Based on my experience working alongside lawyers, the ability to thoroughly describe something in concise terms is a virtue. As a clinician, even I sometimes struggle with describing recovery. I meet people who are performing at the highest level, and I am caught off guard when they tell me they are in recovery. Many treatment programs encourage participants to be open about their recovery, thereby reaffirming the commitment to abstinence from drugs or alcohol. Clearly the word recovery can mean different things to different people. I listed three definitions of recovery below, although there are many more definitions that are used in a variety of disciplines.
- Recovery is a state of sustained abstinence from a drug or category of drugs to which one previously met the diagnostic criteria for a substance use disorder (White, 2007, p. 231).
- Recovery is a process of change through which individuals improve their health and wellness, live a self-directed life, and strive to reach their full potential (SAMHSA, 2012).
- Recovery is an ongoing process, and its maintenance requires specific strategies to manage day to-day challenges (Wiebe, Cleveland, & Dean, 2010).

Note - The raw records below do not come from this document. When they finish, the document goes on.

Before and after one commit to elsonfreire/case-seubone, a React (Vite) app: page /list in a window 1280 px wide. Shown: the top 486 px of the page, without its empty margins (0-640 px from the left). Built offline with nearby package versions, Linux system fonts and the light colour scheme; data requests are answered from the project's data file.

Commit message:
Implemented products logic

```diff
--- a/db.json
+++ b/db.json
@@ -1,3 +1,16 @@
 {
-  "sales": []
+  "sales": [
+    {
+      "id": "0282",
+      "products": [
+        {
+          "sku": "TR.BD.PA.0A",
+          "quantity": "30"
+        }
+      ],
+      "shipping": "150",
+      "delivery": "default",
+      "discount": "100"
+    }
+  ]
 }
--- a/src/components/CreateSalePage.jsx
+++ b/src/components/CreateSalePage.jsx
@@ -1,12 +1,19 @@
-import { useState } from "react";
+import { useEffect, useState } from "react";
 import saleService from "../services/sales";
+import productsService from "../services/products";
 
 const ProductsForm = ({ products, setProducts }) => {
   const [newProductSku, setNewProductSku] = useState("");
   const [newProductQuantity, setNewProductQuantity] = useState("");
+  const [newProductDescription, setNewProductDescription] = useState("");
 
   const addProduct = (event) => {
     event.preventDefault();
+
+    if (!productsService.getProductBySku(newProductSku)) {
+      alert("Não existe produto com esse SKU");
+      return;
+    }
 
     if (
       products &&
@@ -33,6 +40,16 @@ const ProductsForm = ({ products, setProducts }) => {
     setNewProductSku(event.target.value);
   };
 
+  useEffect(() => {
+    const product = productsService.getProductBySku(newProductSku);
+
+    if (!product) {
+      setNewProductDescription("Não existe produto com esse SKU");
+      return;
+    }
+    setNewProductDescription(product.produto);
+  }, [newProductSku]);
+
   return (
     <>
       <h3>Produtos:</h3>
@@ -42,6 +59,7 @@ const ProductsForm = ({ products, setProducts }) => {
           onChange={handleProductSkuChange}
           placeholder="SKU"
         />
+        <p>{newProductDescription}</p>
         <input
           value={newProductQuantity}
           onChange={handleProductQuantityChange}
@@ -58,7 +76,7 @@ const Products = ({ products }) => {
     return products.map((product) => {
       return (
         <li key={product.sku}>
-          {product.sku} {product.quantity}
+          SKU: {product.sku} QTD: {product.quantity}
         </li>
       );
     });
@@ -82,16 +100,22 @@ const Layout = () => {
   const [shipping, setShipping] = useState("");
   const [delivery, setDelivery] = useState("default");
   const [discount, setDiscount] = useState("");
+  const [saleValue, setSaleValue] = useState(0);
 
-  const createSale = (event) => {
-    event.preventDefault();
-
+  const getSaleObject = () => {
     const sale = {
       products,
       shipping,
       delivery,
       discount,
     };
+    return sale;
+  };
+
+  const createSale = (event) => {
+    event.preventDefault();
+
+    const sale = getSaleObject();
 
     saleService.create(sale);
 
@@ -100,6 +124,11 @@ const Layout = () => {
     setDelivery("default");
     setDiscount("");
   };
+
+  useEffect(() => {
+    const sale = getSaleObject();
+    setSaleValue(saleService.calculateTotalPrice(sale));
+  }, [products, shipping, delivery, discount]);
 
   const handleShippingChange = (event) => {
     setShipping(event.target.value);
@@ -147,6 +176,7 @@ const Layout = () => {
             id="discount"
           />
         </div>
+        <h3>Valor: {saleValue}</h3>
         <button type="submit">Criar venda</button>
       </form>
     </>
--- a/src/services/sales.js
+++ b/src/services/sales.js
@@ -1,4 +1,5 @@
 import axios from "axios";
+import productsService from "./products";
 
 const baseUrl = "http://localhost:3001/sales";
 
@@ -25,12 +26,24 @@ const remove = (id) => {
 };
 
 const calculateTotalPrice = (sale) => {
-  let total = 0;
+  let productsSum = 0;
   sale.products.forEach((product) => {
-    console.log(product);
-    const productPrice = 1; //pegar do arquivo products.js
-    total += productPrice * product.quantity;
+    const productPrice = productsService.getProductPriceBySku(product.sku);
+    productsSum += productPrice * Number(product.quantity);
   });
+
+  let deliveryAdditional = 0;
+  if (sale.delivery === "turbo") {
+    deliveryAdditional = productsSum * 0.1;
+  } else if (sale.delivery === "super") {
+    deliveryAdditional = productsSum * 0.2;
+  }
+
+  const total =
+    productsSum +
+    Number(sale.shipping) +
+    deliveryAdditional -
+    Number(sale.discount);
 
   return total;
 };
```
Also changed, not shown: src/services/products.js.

One of these definitions describes a “state” of recovery and the other two describe a “process” of recovery. It is an important distinction when we consider how to support someone who is trying to stop using. If we approach recovery as a state, then we assume the person is going to continue in recovery without relapses. If we approach recovery as a process – then we assume there may be relapses. My training taught me that relapses are more than likely to occur, and when they do, they serve as a “training ground” to prevent further relapses. By using the term “training ground” to refer to relapses, it becomes an opportunity to examine why the relapse occurred. For example:
- Why did this person relapse on Thursday?
- What was the weather like on Thursday?
- What happened at work on Thursday?
- What happened on Wednesday or just prior to Thursday?
Being in recovery is a minority status that is often associated with a negative stigma. Such stigma can deter help seeking, increase criminalization, and reduce overall positive opportunities in life. There are many barriers to successful recovery that include feeling socially isolated because most social events revolve around alcohol. Many social activities occur in abstinence-hostile environments, or those places where everyone expects drinking or drug usage. The most frequent difficulty with recovery is how to find pleasure again without drinking or using, and managing countless hours waiting for the temptations to cease. The good news is - if a relapse occurs, recovery is still possible, and support is available. The euphoria of being sober is a great reward – it is re-claiming ourselves from the grip of substances and redefining our lives as one of overcoming adversity, freedom, and clarity. My personal description of recovery is “the process of re-claiming what belongs to us - from the hands of alcohol or substance use.” This will strengthen our ability to serve others as legal professionals.
If you need support in your efforts to sustain recovery, the Missouri Lawyers’ Assistance Program is here to help. Call toll free 1-800-688-7859.
Iarussi, Melanie M. (2018). The Experiences of College Students in Recovery from Substance Use Disorders Journal of Addictions & Offender Counseling • April 2018 • Volume 39.
Substance Abuse and Mental Health Services Administration. (2012). SAMHSA’s working definition of recovery. Retrieved from https://store.samhsa.gov/shin/content//PEP12-RECDEF/ PEP12-RECDEF.pdf .
White, W. L. (2009). The mobilization of community resources to support long-term addiction recovery. Journal of Substance Abuse Treatment, 36,146–158 doi: 10.1016/j.jsat.2008.10.006.
Wiebe, R. P., Cleveland, H. H., & Harris, K. S. (2010). The need for college recovery services. In H. H. Cleveland, K. S. Harris, & R. P. Wiebe (Eds.), Substance abuse recovery in college: Community supported abstinence (pp. 1–8). New York, NY: Springer.